Best for: Views, families, days out, picnics.
Bakewell is centrally located in the Peak District and has charm in abundance. The streets are lined with limestone buildings, quaint stores and historic churches. A popular tourist spot is the recent addition of a Love Lock bridge. Here couples etch their name into a padlock and lock it to the bridge, an eternal symbol of love. If you’re looking for a picture-perfect village to explore at your own pace, there’s nowhere better.
Best for: Challenging walks, views
Mam Tor, meaning ‘Mother Hill’, is a 517 metre high hill in the High Peak area of Derbyshire and is one of the most famous walks in the Peak District that well and truly deserves a place on your bucket list! At its base you have the village of Castleton, with great pubs. Then there’s 4….yes 4, caverns: Treak Cliff, Blue John, Speedwell and Peak caverns. Their tours will be resuming later this year as restriction ease. If all that wasn’t enough, there’s the breathtaking Winnats Pass, one of the best driving roads in the country….phew.
Best for: Families, picnics, relaxing
You'd be hard pushed to find a more magical spot than Padley Gorge. With gently flowing streams and tumbling waterfalls in a woodland setting, Padley Gorge is photogenic and full of character. The area is a designated Site of Special Scientific Interest (SSSI), due to its wide variety of endangered birds and plants. Unsurprisingly, it's also surrounded by great walks and is a popular spot for picnics and paddling. Is there a better Instagram spot in the Peak District?
Best for: Something special, hidden treasure, stately home

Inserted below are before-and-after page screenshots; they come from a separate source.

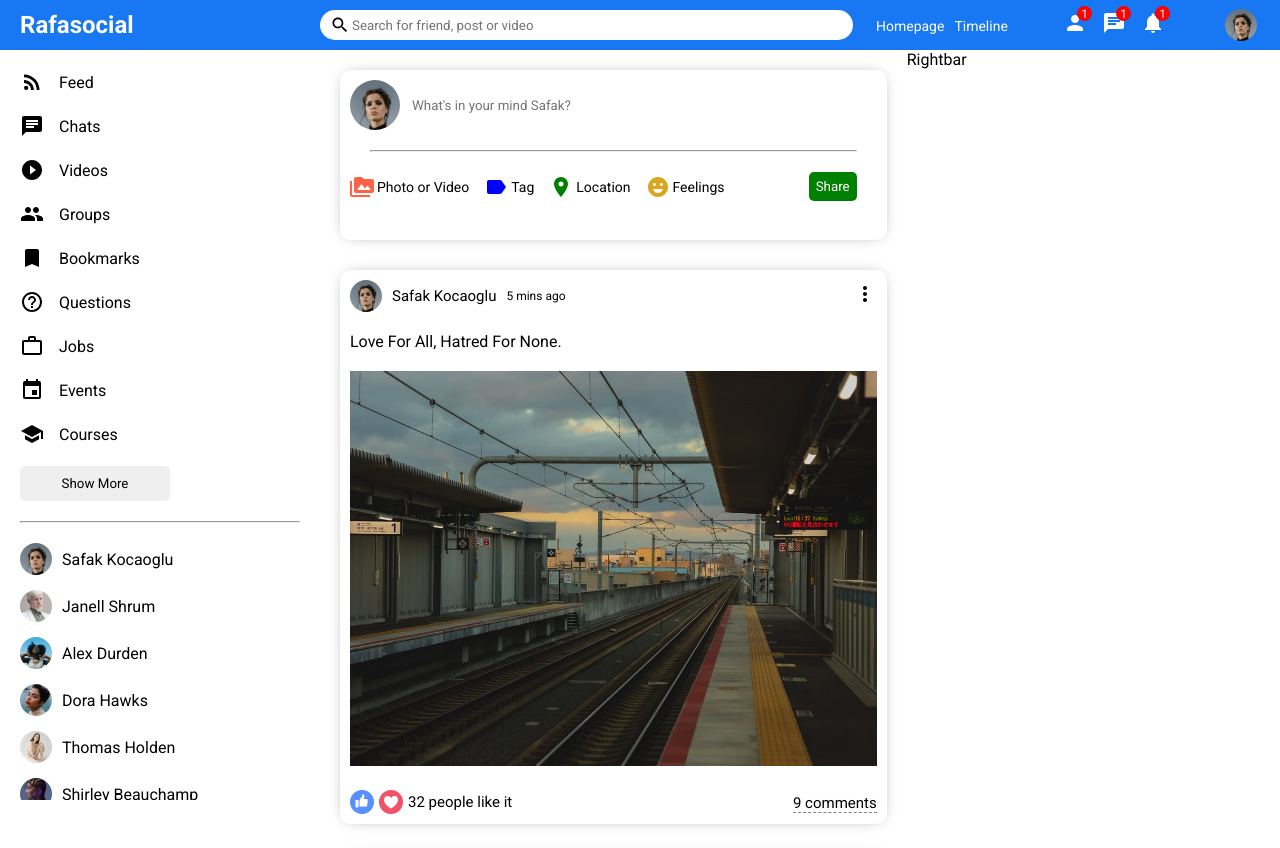
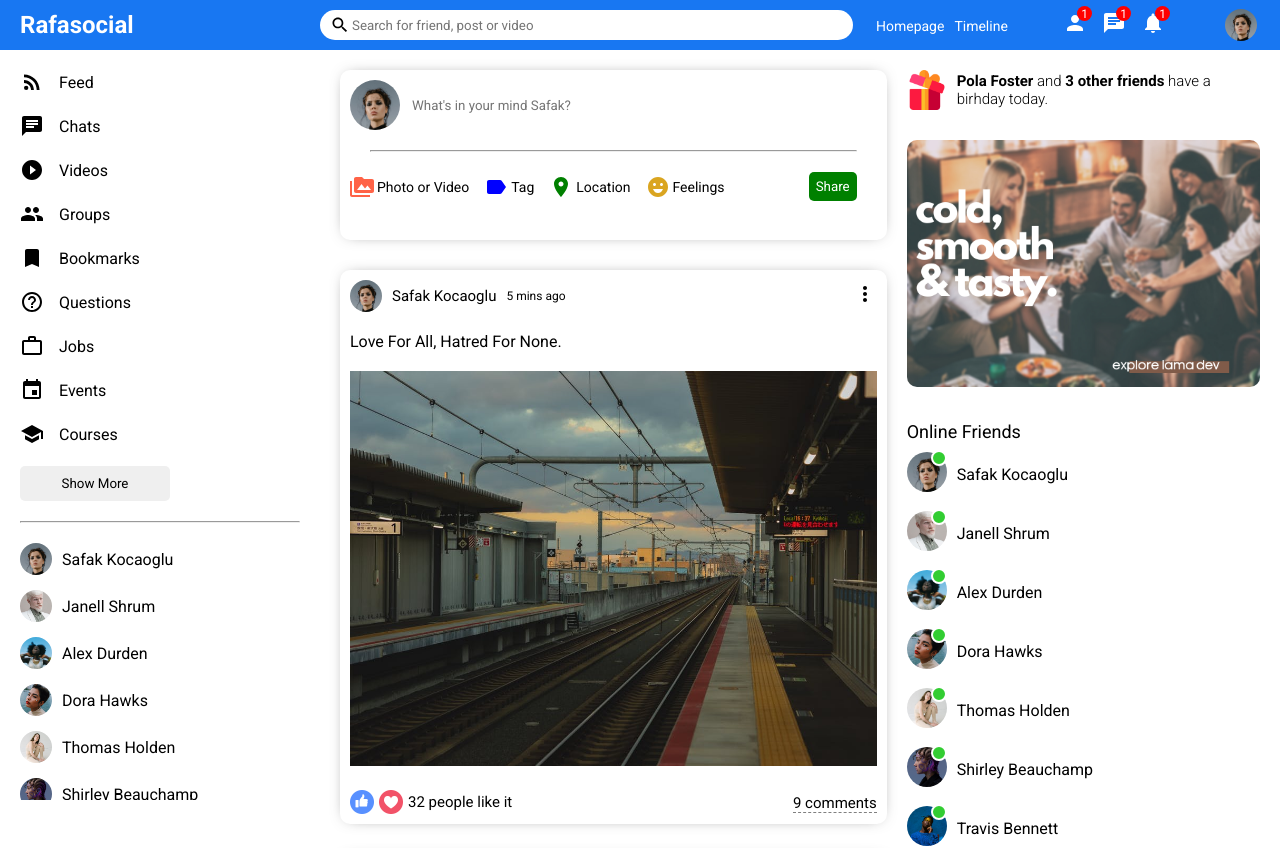
Before and after one commit to Rauf-pro/sosial-app, a React (Create React App) app: page / in a window 1280 px wide. Shown: the top 848 px of the page. Built offline with nearby package versions, Linux system fonts and the light colour scheme.

Commit message:
feat/rightbar: create rightbar component and style

```diff
--- a/src/components/rightbar/Rightbar.jsx
+++ b/src/components/rightbar/Rightbar.jsx
@@ -1,7 +1,104 @@
 import "./rightbar.css";
+import { Users } from "../../dummyData";
+import Online from "../online/Online";
 
-export default function Rightbar() {
+export default function Rightbar({ profile }) {
+  const HomeRightbar = () => {
+    return (
+      <>
+        <div className="birthdayContainer">
+          <img className="birthdayImg" src="assets/gift.png" alt="" />
+          <span className="birthdayText">
+            <b>Pola Foster</b> and <b>3 other friends</b> have a birhday today.
+          </span>
+        </div>
+        <img className="rightbarAd" src="assets/ad.png" alt="" />
+        <h4 className="rightbarTitle">Online Friends</h4>
+        <ul className="rightbarFriendList">
+          {Users.map((u) => (
+            <Online key={u.id} user={u} />
+          ))}
+        </ul>
+      </>
+    );
+  };
+  const ProfileRightbar = () => {
+    return (
+      <>
+        <h4 className="rightbarTitle">User information</h4>
+        <div className="rightbarInfo">
+          <div className="rightbarInfoItem">
+            <span className="rightbarInfoKey">City:</span>
+            <span className="rightbarInfoValue">New York</span>
+          </div>
+          <div className="rightbarInfoItem">
+            <span className="rightbarInfoKey">From:</span>
+            <span className="rightbarInfoValue">Madrid</span>
+          </div>
+          <div className="rightbarInfoItem">
+            <span className="rightbarInfoKey">Relationship:</span>
+            <span className="rightbarInfoValue">Single</span>
+          </div>
+        </div>
+        <h4 className="rightbarTitle">User friends</h4>
+        <div className="rightbarFollowings">
+          <div className="rightbarFollowing">
+            <img
+              src="assets/person/1.jpeg"
+              alt=""
+              className="rightbarFollowingImg"
+            />
+            <span className="rightbarFollowingName">John Carter</span>
+          </div>
+          <div className="rightbarFollowing">
+            <img
+              src="assets/person/2.jpeg"
+              alt=""
+              className="rightbarFollowingImg"
+            />
+            <span className="rightbarFollowingName">John Carter</span>
+          </div>
+          <div className="rightbarFollowing">
+            <img
+              src="assets/person/3.jpeg"
+              alt=""
+              className="rightbarFollowingImg"
+            />
+            <span className="rightbarFollowingName">John Carter</span>
+          </div>
+          <div className="rightbarFollowing">
+            <img
+              src="assets/person/4.jpeg"
+              alt=""
+              className="rightbarFollowingImg"
+            />
+            <span className="rightbarFollowingName">John Carter</span>
+          </div>
+          <div className="rightbarFollowing">
+            <img
+              src="assets/person/5.jpeg"
+              alt=""
+              className="rightbarFollowingImg"
+            />
+            <span className="rightbarFollowingName">John Carter</span>
+          </div>
+          <div className="rightbarFollowing">
+            <img
+              src="assets/person/6.jpeg"
+              alt=""
+              className="rightbarFollowingImg"
+            />
+            <span className="rightbarFollowingName">John Carter</span>
+          </div>
+        </div>
+      </>
+    );
+  };
   return (
-    <div className="rightbar">Rightbar</div>
-  )
+    <div className="rightbar">
+      <div className="rightbarWrapper">
+        {profile ? <ProfileRightbar /> : <HomeRightbar />}
+      </div>
+    </div>
+  );
 }
--- a/src/components/rightbar/rightbar.css
+++ b/src/components/rightbar/rightbar.css
@@ -1,3 +1,83 @@
 .rightbar {
-    flex: 3.5;
-  }
+  flex: 3.5;
+}
+
+.rightbarWrapper {
+  padding: 20px 20px 0 0;
+}
+
+.birthdayContainer {
+  display: flex;
+  align-items: center;
+}
+
+.birthdayImg {
+  width: 40px;
+  height: 40px;
+  margin-right: 10px;
+}
+
+.birthdayText {
+  font-weight: 300;
+  font-size: 15px;
+}
+
+.rightbarAd {
+  width: 100%;
+  border-radius: 10px;
+  margin: 30px 0;
+}
+
+.rightbarTitle {
+  margin-bottom: 20px;
+}
+
+.rightbarFriendList {
+  padding: 0;
+  margin: 0;
+  list-style: none;
+}
+
+.rightbarTitle {
+  font-size: 18px;
+  font-weight: 500;
+  margin-bottom: 10px;
+}
+
+.rightbarInfo {
+  margin-bottom: 30px;
+}
+
+.rightbarInfoItem {
+  margin-bottom: 10px;
+}
+
+.rightbarInfoKey {
+  font-weight: 500;
+  margin-right: 15px;
+  color: #555;
+}
+
+.rightbarInfoValue {
+  font-weight: 300;
+}
+
+.rightbarFollowings {
+  display: flex;
+  flex-wrap: wrap;
+  justify-content: space-between;
+}
+
+.rightbarFollowing {
+  display: flex;
+  flex-direction: column;
+  margin-bottom: 20px;
+  cursor: pointer;
+}
+
+.rightbarFollowingImg {
+  width: 100px;
+  height: 100px;
+  object-fit: cover;
+  border-radius: 5px;
+}
```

Biddulph Grange gardens is just outside of the Peak District national park but it’s too good not to share. “Behind a gloomy Victorian shrubbery there’s a gloomy Victorian mansion, but behind that lurks one of the most extraordinary gardens in Britain. It contains whole continents, including China and Ancient Egypt – not to mention Italian terraces and a Scottish glen” The Independent, 2006. Described as a horticultural Disneyland, we can confidently say you won’t have seen a garden anywhere else like this in England, and it’s an awesome spot to visit with your loved ones.
Please make sure to observe social distancing rules where applicable, and most importantly, enjoy getting out and about again.
For the best outdoor experience we'd highly recommend grabbing some of our boxes to share with friends and family. Take a look here